Further to yesterday’s post on the award of 75% of costs to losing party Angela Kerins in her case against the Public Accounts Committee, Broadsheet commenter Harry Molloy asked me to come back to readers when the full written judgment had been published. It is now available here.
The justification for the award of costs is set out by the Court at paragraphs 26-33 and appears to be as follows:-
(i) The PAC has an important function.

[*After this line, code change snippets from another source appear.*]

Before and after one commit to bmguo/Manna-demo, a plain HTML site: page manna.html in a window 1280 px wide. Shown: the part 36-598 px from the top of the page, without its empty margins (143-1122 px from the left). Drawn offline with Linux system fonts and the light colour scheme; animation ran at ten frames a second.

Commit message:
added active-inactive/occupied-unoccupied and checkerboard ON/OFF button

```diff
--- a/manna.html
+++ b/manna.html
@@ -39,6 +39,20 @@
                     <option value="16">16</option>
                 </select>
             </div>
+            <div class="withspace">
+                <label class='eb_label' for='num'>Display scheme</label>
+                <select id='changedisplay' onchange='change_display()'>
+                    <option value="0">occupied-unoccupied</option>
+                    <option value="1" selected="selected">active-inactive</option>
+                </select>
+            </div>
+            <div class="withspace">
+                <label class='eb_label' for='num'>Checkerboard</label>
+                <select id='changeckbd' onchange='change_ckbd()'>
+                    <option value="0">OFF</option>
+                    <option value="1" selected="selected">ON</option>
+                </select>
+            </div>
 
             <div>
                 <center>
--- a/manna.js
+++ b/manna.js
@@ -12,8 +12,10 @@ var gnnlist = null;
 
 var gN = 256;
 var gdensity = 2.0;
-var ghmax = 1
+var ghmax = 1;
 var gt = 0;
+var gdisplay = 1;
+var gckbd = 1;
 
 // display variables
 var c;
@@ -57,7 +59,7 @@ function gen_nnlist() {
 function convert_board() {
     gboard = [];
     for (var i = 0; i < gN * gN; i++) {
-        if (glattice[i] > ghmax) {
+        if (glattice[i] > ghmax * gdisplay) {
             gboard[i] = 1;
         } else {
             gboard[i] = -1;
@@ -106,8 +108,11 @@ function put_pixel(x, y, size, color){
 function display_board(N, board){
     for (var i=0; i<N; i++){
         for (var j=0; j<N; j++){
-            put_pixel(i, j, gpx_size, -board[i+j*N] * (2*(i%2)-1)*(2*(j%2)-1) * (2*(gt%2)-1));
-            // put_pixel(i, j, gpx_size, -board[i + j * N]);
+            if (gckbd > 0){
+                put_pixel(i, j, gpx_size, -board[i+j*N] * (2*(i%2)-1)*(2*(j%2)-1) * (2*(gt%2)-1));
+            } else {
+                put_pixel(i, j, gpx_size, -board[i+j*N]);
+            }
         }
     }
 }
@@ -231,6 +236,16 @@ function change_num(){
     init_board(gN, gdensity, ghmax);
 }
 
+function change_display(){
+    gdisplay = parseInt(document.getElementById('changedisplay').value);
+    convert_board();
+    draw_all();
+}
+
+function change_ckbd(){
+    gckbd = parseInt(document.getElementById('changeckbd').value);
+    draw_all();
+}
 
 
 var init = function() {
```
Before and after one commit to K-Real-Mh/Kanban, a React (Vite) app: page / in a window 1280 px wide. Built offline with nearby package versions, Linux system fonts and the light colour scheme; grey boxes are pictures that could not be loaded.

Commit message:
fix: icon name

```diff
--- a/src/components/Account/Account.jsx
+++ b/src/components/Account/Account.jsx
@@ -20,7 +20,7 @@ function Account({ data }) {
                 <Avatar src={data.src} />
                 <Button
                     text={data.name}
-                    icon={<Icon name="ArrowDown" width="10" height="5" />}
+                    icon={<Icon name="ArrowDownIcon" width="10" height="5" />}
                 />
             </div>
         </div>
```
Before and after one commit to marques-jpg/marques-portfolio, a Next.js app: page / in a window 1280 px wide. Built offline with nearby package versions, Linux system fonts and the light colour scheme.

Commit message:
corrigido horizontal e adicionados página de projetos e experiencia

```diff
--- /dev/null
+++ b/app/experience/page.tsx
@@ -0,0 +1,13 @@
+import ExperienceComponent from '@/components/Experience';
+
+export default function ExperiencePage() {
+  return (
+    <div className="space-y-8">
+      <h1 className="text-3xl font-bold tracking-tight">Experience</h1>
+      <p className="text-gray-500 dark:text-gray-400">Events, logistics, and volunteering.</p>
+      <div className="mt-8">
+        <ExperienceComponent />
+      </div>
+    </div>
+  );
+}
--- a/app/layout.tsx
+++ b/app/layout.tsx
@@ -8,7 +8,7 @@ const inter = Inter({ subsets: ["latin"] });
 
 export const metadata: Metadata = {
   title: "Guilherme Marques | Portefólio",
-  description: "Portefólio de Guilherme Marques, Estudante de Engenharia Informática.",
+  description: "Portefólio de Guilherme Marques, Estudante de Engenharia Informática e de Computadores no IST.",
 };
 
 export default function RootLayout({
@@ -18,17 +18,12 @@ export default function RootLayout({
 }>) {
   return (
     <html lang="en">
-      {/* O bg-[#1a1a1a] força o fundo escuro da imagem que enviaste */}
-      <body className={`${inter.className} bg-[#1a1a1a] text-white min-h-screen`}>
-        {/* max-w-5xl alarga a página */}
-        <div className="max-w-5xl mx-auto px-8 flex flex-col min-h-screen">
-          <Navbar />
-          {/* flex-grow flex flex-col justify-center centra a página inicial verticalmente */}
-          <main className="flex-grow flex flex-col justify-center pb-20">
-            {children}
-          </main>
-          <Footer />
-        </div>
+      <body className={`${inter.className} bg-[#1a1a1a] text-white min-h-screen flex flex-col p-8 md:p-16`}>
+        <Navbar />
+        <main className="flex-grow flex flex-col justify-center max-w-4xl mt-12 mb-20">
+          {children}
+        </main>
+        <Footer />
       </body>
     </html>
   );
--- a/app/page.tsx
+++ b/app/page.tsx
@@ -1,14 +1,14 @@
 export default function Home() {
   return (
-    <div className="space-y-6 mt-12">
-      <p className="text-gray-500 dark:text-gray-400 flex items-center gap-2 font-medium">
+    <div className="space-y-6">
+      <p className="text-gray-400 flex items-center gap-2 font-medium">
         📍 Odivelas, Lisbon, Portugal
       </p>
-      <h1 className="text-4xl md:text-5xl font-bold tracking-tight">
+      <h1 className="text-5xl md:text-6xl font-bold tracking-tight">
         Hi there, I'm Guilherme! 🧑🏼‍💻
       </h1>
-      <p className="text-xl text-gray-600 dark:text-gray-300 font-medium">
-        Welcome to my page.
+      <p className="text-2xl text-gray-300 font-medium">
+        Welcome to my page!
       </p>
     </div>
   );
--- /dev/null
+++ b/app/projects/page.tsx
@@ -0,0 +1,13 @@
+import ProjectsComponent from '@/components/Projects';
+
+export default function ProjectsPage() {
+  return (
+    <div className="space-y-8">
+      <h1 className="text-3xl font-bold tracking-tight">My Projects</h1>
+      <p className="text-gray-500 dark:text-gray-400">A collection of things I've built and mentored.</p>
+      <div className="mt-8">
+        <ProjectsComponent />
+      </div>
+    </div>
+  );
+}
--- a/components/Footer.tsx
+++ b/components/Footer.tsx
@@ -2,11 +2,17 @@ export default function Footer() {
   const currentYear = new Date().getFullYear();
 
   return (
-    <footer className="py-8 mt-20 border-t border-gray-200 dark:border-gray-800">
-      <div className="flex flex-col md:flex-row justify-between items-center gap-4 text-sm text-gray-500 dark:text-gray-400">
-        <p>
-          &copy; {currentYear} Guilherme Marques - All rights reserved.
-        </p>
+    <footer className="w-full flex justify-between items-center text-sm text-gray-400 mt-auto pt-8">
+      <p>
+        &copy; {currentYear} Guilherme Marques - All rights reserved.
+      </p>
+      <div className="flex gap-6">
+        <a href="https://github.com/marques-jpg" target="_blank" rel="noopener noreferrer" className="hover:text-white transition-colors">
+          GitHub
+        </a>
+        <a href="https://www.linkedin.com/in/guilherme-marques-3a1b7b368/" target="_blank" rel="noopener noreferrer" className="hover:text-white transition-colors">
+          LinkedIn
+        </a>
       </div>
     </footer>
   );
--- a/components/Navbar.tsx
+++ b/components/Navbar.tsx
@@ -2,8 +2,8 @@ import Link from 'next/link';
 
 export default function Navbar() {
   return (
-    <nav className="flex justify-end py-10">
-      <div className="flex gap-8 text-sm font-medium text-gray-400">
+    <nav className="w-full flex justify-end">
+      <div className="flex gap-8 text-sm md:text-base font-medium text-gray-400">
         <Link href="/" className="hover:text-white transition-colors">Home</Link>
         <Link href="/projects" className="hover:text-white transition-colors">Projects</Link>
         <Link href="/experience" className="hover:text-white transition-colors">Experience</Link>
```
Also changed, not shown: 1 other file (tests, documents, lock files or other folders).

Questions concerning the proper discharge of its function and the conduct of its members and the legal safeguards (if any) available to witness who appear before it are matters of public importance, involving questions of freedom of speech in Parliament, the separation of powers and the extent to which the court may intervene in the affairs of the Legislature.
(ii) Ms Kerins attended before the PAC in a voluntary capacity and much of what was put to her and said about her was damaging to her reputation personally and professionally. By bringing her action, Ms Kerins cast a light on the position of persons who volunteer to appear before the PAC. The institution of proceedings on her part was a proportionate reaction on her part to what had occurred and as such and the fact that she had a personal interest in the outcome of the application should not preclude her obtaining her costs.
The implication from the ruling was that Ms Kerins had not been well treated by the PAC and therefore it was justifiable for her to seek to clarify the law in relation to the position of witnesses appearing before it.
There is also an implication that she performed a public service in alerting potential witnesses to the risks of appearing before the PAC.
Although within the (very wide) parameters of the discretion laid down by previous case law, the ruling does break new ground in that it sanctions an award of costs to an unsuccessful litigant with a personal interest in proceedings on a matter of public interest where that litigant acted proportionately in bringing the proceedings.
It will be interesting to see what implications this ruling will have for Denis O’Brien’s costs in his recent unsuccessful application for parliamentary privilege. Will the richest man in Ireland be entitled to his costs on a losing case on the basis that he acted ‘proportionately’?
And, more pressingly, what does proportionately even mean?
Yesterday: Compo Claim Madness